_Study material_.
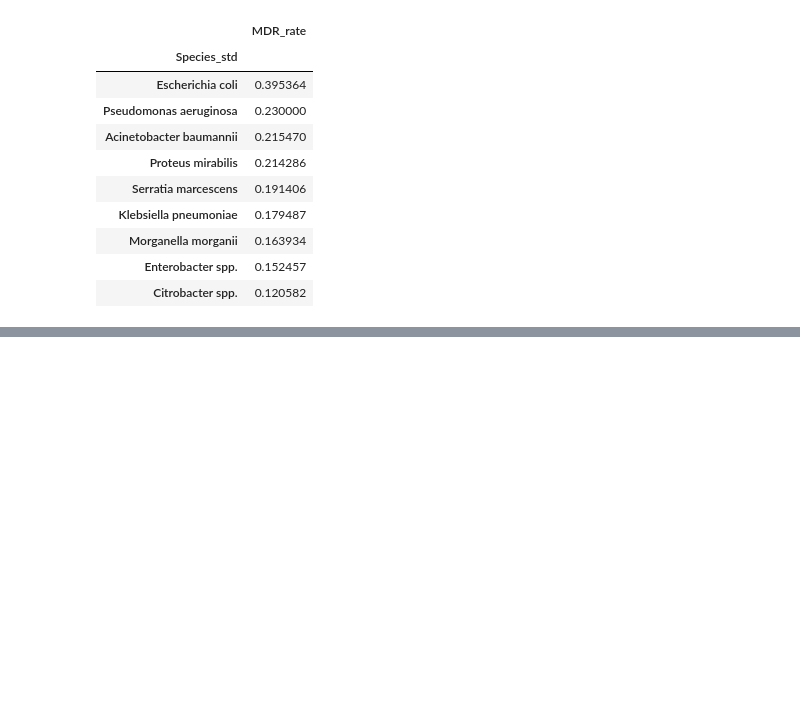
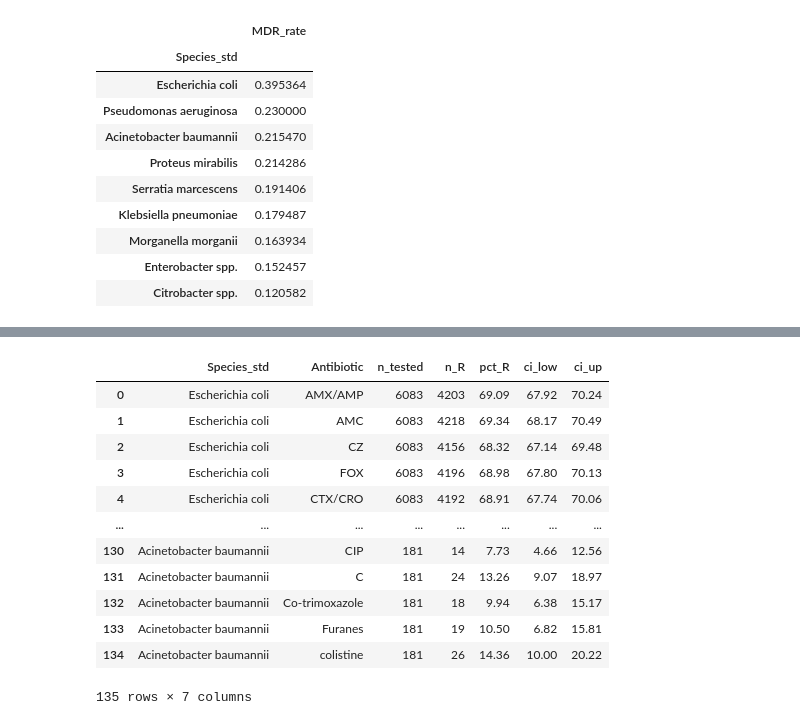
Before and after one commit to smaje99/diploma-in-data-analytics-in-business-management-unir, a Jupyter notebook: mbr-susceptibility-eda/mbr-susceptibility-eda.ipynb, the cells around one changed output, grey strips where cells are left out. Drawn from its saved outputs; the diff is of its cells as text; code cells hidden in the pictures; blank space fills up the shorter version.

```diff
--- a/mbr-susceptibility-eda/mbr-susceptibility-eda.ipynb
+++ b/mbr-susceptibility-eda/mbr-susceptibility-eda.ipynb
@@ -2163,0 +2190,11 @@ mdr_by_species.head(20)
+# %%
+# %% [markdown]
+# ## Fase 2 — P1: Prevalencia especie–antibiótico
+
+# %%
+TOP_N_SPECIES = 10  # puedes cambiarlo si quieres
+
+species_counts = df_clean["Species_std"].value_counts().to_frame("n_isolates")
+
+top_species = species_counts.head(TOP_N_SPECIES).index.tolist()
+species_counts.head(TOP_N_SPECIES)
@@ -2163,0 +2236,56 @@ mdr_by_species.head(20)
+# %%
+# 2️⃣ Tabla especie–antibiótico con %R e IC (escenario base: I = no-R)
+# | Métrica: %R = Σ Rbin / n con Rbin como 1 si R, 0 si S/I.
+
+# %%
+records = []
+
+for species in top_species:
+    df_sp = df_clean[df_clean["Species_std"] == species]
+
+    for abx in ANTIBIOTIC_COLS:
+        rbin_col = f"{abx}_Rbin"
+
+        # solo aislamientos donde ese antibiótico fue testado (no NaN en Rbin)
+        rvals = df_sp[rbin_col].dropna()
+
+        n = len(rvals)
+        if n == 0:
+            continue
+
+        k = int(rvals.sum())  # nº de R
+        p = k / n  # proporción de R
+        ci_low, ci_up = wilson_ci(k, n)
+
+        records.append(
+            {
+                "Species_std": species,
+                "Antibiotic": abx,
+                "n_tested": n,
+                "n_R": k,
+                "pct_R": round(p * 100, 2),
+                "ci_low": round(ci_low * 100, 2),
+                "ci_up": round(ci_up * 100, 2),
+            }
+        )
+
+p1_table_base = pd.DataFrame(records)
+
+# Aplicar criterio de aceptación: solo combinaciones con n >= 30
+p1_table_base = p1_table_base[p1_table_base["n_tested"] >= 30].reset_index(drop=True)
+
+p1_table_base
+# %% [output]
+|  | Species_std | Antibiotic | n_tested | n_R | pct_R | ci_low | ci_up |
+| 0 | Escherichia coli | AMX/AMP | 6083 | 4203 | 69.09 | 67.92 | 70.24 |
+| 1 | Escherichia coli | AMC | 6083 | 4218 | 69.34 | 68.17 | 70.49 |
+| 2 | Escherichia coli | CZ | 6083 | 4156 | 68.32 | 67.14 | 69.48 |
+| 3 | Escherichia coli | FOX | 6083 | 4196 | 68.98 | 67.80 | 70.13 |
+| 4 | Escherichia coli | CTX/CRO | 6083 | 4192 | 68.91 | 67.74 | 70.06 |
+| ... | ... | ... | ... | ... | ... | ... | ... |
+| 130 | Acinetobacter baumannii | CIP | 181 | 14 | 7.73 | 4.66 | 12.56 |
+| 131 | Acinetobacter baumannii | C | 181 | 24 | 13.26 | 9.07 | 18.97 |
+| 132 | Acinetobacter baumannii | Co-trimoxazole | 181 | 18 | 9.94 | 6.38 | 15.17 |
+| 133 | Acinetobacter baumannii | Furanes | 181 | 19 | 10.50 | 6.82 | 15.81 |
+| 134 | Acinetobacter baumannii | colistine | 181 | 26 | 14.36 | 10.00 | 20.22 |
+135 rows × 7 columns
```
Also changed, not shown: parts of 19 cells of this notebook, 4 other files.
* * *
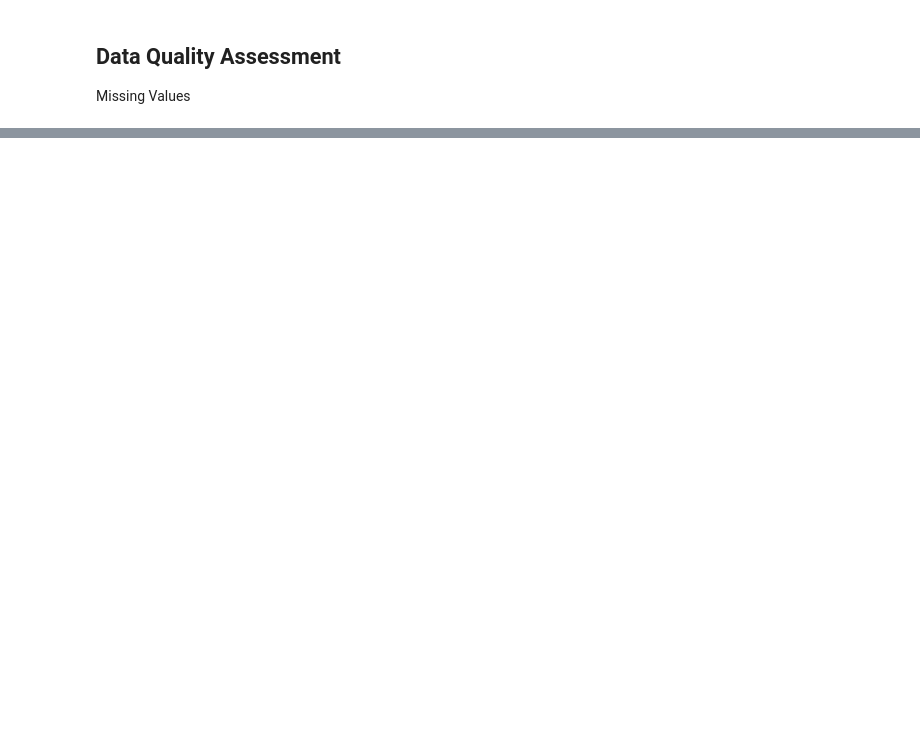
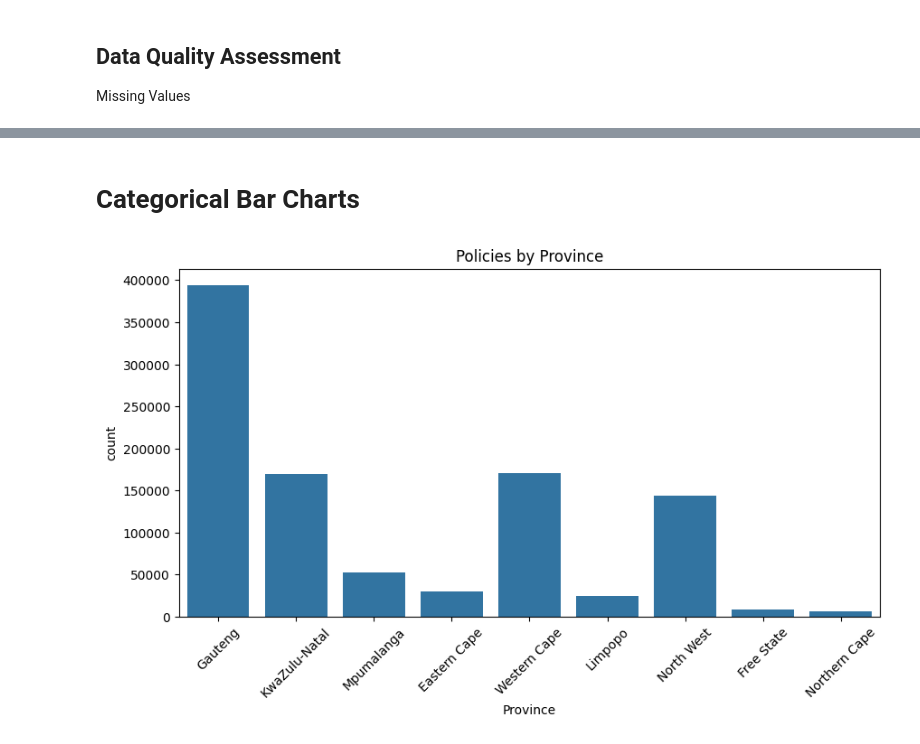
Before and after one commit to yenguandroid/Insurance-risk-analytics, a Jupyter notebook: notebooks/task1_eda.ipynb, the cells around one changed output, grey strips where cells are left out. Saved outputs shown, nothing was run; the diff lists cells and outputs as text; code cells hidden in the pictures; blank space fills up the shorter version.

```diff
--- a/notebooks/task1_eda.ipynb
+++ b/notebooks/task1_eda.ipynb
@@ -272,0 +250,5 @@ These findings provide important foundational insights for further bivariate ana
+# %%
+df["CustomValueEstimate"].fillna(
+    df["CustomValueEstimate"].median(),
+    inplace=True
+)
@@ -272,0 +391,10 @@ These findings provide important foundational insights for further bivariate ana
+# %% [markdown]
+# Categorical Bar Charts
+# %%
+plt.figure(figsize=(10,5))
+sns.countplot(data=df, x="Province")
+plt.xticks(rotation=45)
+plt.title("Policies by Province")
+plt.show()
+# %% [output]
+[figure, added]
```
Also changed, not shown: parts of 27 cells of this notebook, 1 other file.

_Exercise objective_. Report all lines of the material that contain the word "records".

_Solution for this task_.
+records = []
+        records.append(
+p1_table_base = pd.DataFrame(records)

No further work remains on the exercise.